Architects tend to dress the best on campus. There are four tables in the student dining hall, and they're all filled by freshman eating good food. I'd say that most of the student body is white, but there are definitely a good number of minority students. I think that because many of the difficult majors, such as most of the engineering facets and architecture, draw hard-working intelligent, and also awkward types, there is a niche out there for everyone. The people who are going to have a hard time coping with being at RPI are those ill-prepared to work. Slackers don't do well. There are a lot of schools where you can coast by doing the minimum amount of work... RPI isn't like that - unless you're really brilliant.
Most students have a a geeky quality or two but are by no means geeks (except comp sci majors). There is definitely a very nerdy community within RPI but it isn't overwhelming. Some majors are very tight groups and stick together a lot but even they have friends form all different majors. The only real exception to that are the architects who are too busy with studio to interact with the rest of the world. As far as race and financial backgrounds go there is a real mix but middle class describes most. There are large amounts of Asians and Indians and most of the locals in Troy are black. Race really isn't too big an issue within the student body but the locals don't like RPI students.
I can't think of anyone who would feel out of place at RPI, outside of A) stupid people and B) liberal arts majors. Most students dress very casually for class (I wear hoodies and jeans usually). Most RPI students are from the NE, but I've met plenty from all around (MN, CA, TX, NV). All financial backgrounds exist here b/c of financial aid. Political awareness is generally commonplace, and no one side (liberal/conservative) dominates campus. RPI grads make a lot of money generally (especially those from the school of engineering), so we sometimes find ourselves looking to the future with hopes of nice paychecks.
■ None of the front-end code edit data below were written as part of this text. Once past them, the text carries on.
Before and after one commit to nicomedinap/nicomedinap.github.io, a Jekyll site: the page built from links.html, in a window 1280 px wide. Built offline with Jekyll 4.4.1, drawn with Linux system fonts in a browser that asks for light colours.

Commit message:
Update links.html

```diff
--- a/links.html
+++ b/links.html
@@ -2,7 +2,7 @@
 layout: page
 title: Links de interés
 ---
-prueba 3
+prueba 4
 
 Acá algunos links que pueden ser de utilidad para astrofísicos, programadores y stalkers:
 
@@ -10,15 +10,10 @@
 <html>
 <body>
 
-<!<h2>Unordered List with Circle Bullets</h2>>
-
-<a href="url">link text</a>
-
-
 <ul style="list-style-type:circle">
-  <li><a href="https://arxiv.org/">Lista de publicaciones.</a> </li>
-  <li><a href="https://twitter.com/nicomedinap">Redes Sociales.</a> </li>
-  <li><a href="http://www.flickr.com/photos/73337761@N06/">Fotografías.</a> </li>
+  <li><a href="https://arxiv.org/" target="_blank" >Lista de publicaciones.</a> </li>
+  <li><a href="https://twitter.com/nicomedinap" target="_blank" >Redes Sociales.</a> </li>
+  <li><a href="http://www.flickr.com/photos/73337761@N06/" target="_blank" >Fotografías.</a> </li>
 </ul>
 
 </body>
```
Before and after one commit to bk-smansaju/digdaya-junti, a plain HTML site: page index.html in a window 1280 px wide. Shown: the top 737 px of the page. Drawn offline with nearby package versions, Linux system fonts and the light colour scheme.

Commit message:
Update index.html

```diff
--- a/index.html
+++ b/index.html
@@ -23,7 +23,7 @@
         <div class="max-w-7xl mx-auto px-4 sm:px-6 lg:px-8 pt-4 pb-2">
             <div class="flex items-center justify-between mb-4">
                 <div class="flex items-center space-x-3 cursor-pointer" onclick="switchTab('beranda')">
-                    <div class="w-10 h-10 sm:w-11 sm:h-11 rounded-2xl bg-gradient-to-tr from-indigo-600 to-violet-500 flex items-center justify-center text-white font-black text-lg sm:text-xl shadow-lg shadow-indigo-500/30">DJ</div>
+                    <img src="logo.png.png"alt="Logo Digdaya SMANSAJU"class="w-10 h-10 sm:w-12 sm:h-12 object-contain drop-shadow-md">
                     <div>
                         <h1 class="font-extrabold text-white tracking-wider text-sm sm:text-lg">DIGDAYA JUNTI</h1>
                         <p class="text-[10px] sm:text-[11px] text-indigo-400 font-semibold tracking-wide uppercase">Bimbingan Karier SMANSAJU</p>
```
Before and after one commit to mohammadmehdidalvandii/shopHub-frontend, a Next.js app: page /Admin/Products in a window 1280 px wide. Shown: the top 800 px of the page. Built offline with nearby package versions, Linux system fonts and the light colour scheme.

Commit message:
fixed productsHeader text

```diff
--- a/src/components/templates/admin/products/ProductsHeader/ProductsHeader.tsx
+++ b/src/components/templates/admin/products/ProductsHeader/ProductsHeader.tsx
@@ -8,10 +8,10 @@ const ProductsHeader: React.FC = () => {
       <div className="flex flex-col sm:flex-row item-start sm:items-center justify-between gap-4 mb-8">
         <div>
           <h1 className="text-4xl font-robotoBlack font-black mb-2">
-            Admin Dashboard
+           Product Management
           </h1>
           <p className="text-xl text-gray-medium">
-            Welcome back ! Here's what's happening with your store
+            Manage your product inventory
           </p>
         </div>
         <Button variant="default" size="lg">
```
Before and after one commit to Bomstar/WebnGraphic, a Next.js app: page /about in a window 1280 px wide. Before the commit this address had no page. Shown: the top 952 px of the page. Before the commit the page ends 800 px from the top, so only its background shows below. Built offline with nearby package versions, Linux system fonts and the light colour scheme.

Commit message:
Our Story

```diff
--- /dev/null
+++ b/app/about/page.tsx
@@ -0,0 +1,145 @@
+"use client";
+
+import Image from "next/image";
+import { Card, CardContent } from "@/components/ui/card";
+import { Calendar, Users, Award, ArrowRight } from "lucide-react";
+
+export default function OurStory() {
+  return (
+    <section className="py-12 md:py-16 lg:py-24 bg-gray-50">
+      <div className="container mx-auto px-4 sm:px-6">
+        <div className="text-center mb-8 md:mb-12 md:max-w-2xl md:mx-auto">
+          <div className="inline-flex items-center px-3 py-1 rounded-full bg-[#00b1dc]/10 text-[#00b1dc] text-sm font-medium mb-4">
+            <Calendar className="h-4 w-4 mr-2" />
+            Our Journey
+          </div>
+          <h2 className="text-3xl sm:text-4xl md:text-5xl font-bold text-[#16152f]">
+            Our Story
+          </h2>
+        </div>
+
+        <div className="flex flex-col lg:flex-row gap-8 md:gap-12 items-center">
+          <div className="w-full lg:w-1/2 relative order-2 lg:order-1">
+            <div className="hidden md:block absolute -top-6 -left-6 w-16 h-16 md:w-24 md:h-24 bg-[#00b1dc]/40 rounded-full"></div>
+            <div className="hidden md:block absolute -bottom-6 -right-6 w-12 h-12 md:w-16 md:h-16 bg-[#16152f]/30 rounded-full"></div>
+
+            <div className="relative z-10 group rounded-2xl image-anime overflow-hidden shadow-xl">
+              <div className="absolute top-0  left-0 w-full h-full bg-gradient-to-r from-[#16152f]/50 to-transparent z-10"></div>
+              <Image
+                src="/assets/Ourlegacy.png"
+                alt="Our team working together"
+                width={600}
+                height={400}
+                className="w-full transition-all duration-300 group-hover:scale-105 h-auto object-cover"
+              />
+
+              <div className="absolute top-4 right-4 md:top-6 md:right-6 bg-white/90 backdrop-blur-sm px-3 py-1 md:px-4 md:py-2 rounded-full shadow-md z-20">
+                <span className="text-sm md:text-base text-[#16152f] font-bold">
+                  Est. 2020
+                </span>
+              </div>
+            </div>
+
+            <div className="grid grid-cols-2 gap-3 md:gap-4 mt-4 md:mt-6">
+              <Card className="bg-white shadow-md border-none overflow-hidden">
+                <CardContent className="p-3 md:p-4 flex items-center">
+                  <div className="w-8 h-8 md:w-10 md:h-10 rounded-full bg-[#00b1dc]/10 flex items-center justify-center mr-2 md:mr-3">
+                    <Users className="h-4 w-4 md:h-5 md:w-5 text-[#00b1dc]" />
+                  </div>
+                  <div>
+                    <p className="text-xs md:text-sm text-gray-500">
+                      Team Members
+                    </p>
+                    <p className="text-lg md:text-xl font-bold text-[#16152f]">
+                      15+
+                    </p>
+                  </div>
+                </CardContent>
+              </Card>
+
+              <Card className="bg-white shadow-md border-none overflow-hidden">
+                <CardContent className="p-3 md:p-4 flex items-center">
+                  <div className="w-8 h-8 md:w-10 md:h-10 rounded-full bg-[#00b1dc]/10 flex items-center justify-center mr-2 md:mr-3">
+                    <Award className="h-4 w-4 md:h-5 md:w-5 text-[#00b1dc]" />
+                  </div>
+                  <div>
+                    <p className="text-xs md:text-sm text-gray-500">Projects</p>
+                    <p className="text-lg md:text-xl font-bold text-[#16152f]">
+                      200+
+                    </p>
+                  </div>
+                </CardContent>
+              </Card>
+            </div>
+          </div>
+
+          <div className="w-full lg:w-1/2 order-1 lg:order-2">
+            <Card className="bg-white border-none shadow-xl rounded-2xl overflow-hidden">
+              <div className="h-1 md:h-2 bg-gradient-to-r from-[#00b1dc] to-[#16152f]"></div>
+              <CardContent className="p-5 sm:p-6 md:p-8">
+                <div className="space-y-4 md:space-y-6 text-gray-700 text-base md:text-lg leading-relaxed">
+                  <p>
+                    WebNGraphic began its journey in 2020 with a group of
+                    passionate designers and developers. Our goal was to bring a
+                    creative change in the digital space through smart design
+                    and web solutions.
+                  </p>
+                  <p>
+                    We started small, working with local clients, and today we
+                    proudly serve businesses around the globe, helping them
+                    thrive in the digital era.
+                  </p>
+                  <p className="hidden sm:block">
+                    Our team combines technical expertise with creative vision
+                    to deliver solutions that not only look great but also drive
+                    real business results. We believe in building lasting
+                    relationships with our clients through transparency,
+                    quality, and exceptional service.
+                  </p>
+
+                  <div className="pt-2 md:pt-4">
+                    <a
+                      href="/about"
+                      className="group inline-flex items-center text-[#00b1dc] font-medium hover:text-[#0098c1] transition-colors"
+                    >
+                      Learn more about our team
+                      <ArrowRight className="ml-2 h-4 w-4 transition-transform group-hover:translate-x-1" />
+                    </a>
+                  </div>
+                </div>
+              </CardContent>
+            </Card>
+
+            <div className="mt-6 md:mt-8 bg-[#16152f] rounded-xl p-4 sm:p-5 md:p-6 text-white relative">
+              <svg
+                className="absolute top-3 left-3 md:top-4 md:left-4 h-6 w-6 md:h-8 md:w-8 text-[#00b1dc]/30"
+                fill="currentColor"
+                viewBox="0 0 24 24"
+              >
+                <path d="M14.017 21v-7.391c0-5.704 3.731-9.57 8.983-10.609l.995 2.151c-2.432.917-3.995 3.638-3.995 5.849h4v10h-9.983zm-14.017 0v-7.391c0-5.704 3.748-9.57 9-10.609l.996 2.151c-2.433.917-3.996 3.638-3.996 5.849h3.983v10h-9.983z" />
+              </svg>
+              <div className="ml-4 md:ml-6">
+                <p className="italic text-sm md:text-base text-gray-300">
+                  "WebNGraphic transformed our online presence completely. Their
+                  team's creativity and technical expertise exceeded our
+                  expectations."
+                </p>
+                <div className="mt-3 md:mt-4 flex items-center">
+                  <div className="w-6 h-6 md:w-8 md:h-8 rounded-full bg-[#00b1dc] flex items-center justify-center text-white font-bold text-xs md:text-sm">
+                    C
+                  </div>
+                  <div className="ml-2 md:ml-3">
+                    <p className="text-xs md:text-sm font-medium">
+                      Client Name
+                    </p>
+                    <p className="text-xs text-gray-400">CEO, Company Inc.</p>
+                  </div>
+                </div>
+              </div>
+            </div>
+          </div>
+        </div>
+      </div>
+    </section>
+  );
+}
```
There's a good mix of races and backgrounds in RPI. While there's still a caucasian male majority (and also a significantly higher ratio of men to women), there's a good integration of ethnic groups. Many students are of the electronics culture, which means that many students will be into computers, video games, new gadgets, and the internet. Though, in all honesty, it seems that there's a group of people for every type of person out there. Show up with the best smile from your drawer and an open mind, and you should be fine.